▶ _Exercise brief_:
Word for word, copy out the records given below.

*** Given records ***

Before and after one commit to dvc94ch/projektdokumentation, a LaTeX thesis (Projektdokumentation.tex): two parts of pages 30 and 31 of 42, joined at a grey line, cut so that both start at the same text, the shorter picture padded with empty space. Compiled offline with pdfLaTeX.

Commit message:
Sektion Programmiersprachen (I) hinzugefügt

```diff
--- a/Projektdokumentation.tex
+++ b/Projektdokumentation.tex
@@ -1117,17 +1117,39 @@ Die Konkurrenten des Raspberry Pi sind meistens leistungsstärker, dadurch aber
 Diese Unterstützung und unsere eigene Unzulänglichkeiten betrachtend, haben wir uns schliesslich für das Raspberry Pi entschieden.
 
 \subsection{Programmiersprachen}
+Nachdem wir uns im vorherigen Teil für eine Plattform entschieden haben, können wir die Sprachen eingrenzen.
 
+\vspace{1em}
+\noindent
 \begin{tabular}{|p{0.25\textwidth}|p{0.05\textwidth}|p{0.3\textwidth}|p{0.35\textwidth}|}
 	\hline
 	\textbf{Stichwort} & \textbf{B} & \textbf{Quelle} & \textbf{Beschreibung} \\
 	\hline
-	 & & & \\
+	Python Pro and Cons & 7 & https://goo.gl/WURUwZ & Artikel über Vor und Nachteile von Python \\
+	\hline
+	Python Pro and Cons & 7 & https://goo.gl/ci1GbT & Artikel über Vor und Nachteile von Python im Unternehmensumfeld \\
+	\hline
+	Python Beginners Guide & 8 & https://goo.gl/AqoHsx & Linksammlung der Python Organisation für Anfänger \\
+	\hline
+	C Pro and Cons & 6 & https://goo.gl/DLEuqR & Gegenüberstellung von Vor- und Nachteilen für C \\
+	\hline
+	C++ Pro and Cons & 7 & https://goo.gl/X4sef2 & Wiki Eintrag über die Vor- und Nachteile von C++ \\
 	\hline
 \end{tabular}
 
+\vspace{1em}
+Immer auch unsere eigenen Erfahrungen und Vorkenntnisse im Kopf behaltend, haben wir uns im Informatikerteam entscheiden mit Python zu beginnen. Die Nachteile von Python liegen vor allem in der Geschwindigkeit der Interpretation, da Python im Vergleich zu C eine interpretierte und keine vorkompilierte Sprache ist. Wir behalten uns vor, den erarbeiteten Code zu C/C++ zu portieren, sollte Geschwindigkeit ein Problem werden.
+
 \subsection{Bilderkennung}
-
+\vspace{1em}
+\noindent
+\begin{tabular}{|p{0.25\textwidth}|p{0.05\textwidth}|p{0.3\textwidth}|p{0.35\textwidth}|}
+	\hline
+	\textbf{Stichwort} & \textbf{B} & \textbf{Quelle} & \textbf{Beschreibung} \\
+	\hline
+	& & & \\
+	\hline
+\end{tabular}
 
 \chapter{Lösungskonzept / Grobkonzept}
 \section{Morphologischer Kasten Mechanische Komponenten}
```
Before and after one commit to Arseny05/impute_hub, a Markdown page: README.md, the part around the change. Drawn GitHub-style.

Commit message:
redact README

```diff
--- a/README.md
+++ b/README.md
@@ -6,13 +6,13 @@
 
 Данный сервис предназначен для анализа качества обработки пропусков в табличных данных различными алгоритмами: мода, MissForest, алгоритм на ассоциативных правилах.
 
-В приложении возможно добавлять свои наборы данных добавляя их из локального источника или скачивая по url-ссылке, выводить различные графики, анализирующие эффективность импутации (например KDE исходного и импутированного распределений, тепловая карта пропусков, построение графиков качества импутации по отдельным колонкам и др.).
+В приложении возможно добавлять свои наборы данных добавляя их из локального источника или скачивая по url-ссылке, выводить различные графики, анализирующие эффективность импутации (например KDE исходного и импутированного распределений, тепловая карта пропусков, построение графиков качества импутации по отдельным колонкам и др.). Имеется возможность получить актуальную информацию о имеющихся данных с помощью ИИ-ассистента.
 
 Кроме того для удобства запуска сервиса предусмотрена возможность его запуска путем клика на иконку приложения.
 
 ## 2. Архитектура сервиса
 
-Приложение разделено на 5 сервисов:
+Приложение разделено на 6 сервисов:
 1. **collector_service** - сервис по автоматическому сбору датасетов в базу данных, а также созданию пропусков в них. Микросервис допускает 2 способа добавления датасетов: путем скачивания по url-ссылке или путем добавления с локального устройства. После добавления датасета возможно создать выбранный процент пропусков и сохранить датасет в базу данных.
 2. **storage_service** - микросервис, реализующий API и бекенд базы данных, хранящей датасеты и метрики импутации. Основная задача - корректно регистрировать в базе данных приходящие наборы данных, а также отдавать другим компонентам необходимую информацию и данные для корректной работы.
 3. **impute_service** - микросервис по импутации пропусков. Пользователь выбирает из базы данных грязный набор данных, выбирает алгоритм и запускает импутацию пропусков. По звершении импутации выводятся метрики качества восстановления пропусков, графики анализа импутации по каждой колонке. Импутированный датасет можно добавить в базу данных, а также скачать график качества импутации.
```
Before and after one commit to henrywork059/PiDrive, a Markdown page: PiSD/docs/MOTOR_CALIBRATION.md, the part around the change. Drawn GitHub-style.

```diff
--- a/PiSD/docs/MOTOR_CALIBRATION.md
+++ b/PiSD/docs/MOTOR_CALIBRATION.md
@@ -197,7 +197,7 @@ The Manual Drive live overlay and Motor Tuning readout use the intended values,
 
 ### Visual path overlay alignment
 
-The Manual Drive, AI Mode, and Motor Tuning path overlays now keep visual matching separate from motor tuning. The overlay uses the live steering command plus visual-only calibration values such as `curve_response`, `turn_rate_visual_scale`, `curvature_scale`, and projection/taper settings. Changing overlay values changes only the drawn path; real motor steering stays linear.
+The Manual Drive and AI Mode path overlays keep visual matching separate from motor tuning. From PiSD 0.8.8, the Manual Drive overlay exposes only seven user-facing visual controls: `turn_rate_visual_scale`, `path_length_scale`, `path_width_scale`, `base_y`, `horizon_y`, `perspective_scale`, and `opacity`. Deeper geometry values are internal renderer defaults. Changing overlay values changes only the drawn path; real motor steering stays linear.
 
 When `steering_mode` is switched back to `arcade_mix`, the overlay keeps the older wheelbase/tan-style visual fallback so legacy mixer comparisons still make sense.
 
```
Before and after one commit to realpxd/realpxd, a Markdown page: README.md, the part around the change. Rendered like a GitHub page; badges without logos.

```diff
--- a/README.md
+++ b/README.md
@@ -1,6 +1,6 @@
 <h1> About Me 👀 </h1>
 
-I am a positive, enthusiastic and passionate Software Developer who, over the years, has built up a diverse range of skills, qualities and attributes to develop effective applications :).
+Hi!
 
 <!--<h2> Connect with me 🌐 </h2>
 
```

*** End of Given records ***

▶ _Finished exercise_:
Before and after one commit to dvc94ch/projektdokumentation, a LaTeX thesis (Projektdokumentation.tex): two parts of pages 30 and 31 of 42, joined at a grey line, cut so that both start at the same text, the shorter picture padded with empty space. Compiled offline with pdfLaTeX.

Commit message:
Sektion Programmiersprachen (I) hinzugefügt

```diff
--- a/Projektdokumentation.tex
+++ b/Projektdokumentation.tex
@@ -1117,17 +1117,39 @@ Die Konkurrenten des Raspberry Pi sind meistens leistungsstärker, dadurch aber
 Diese Unterstützung und unsere eigene Unzulänglichkeiten betrachtend, haben wir uns schliesslich für das Raspberry Pi entschieden.
 
 \subsection{Programmiersprachen}
+Nachdem wir uns im vorherigen Teil für eine Plattform entschieden haben, können wir die Sprachen eingrenzen.
 
+\vspace{1em}
+\noindent
 \begin{tabular}{|p{0.25\textwidth}|p{0.05\textwidth}|p{0.3\textwidth}|p{0.35\textwidth}|}
 	\hline
 	\textbf{Stichwort} & \textbf{B} & \textbf{Quelle} & \textbf{Beschreibung} \\
 	\hline
-	 & & & \\
+	Python Pro and Cons & 7 & https://goo.gl/WURUwZ & Artikel über Vor und Nachteile von Python \\
+	\hline
+	Python Pro and Cons & 7 & https://goo.gl/ci1GbT & Artikel über Vor und Nachteile von Python im Unternehmensumfeld \\
+	\hline
+	Python Beginners Guide & 8 & https://goo.gl/AqoHsx & Linksammlung der Python Organisation für Anfänger \\
+	\hline
+	C Pro and Cons & 6 & https://goo.gl/DLEuqR & Gegenüberstellung von Vor- und Nachteilen für C \\
+	\hline
+	C++ Pro and Cons & 7 & https://goo.gl/X4sef2 & Wiki Eintrag über die Vor- und Nachteile von C++ \\
 	\hline
 \end{tabular}
 
+\vspace{1em}
+Immer auch unsere eigenen Erfahrungen und Vorkenntnisse im Kopf behaltend, haben wir uns im Informatikerteam entscheiden mit Python zu beginnen. Die Nachteile von Python liegen vor allem in der Geschwindigkeit der Interpretation, da Python im Vergleich zu C eine interpretierte und keine vorkompilierte Sprache ist. Wir behalten uns vor, den erarbeiteten Code zu C/C++ zu portieren, sollte Geschwindigkeit ein Problem werden.
+
 \subsection{Bilderkennung}
-
+\vspace{1em}
+\noindent
+\begin{tabular}{|p{0.25\textwidth}|p{0.05\textwidth}|p{0.3\textwidth}|p{0.35\textwidth}|}
+	\hline
+	\textbf{Stichwort} & \textbf{B} & \textbf{Quelle} & \textbf{Beschreibung} \\
+	\hline
+	& & & \\
+	\hline
+\end{tabular}
 
 \chapter{Lösungskonzept / Grobkonzept}
 \section{Morphologischer Kasten Mechanische Komponenten}
```
Before and after one commit to Arseny05/impute_hub, a Markdown page: README.md, the part around the change. Drawn GitHub-style.

Commit message:
redact README

```diff
--- a/README.md
+++ b/README.md
@@ -6,13 +6,13 @@
 
 Данный сервис предназначен для анализа качества обработки пропусков в табличных данных различными алгоритмами: мода, MissForest, алгоритм на ассоциативных правилах.
 
-В приложении возможно добавлять свои наборы данных добавляя их из локального источника или скачивая по url-ссылке, выводить различные графики, анализирующие эффективность импутации (например KDE исходного и импутированного распределений, тепловая карта пропусков, построение графиков качества импутации по отдельным колонкам и др.).
+В приложении возможно добавлять свои наборы данных добавляя их из локального источника или скачивая по url-ссылке, выводить различные графики, анализирующие эффективность импутации (например KDE исходного и импутированного распределений, тепловая карта пропусков, построение графиков качества импутации по отдельным колонкам и др.). Имеется возможность получить актуальную информацию о имеющихся данных с помощью ИИ-ассистента.
 
 Кроме того для удобства запуска сервиса предусмотрена возможность его запуска путем клика на иконку приложения.
 
 ## 2. Архитектура сервиса
 
-Приложение разделено на 5 сервисов:
+Приложение разделено на 6 сервисов:
 1. **collector_service** - сервис по автоматическому сбору датасетов в базу данных, а также созданию пропусков в них. Микросервис допускает 2 способа добавления датасетов: путем скачивания по url-ссылке или путем добавления с локального устройства. После добавления датасета возможно создать выбранный процент пропусков и сохранить датасет в базу данных.
 2. **storage_service** - микросервис, реализующий API и бекенд базы данных, хранящей датасеты и метрики импутации. Основная задача - корректно регистрировать в базе данных приходящие наборы данных, а также отдавать другим компонентам необходимую информацию и данные для корректной работы.
 3. **impute_service** - микросервис по импутации пропусков. Пользователь выбирает из базы данных грязный набор данных, выбирает алгоритм и запускает импутацию пропусков. По звершении импутации выводятся метрики качества восстановления пропусков, графики анализа импутации по каждой колонке. Импутированный датасет можно добавить в базу данных, а также скачать график качества импутации.
```
Before and after one commit to henrywork059/PiDrive, a Markdown page: PiSD/docs/MOTOR_CALIBRATION.md, the part around the change. Drawn GitHub-style.

```diff
--- a/PiSD/docs/MOTOR_CALIBRATION.md
+++ b/PiSD/docs/MOTOR_CALIBRATION.md
@@ -197,7 +197,7 @@ The Manual Drive live overlay and Motor Tuning readout use the intended values,
 
 ### Visual path overlay alignment
 
-The Manual Drive, AI Mode, and Motor Tuning path overlays now keep visual matching separate from motor tuning. The overlay uses the live steering command plus visual-only calibration values such as `curve_response`, `turn_rate_visual_scale`, `curvature_scale`, and projection/taper settings. Changing overlay values changes only the drawn path; real motor steering stays linear.
+The Manual Drive and AI Mode path overlays keep visual matching separate from motor tuning. From PiSD 0.8.8, the Manual Drive overlay exposes only seven user-facing visual controls: `turn_rate_visual_scale`, `path_length_scale`, `path_width_scale`, `base_y`, `horizon_y`, `perspective_scale`, and `opacity`. Deeper geometry values are internal renderer defaults. Changing overlay values changes only the drawn path; real motor steering stays linear.
 
 When `steering_mode` is switched back to `arcade_mix`, the overlay keeps the older wheelbase/tan-style visual fallback so legacy mixer comparisons still make sense.
 
```
Before and after one commit to realpxd/realpxd, a Markdown page: README.md, the part around the change. Rendered like a GitHub page; badges without logos.

```diff
--- a/README.md
+++ b/README.md
@@ -1,6 +1,6 @@
 <h1> About Me 👀 </h1>
 
-I am a positive, enthusiastic and passionate Software Developer who, over the years, has built up a diverse range of skills, qualities and attributes to develop effective applications :).
+Hi!
 
 <!--<h2> Connect with me 🌐 </h2>
 
```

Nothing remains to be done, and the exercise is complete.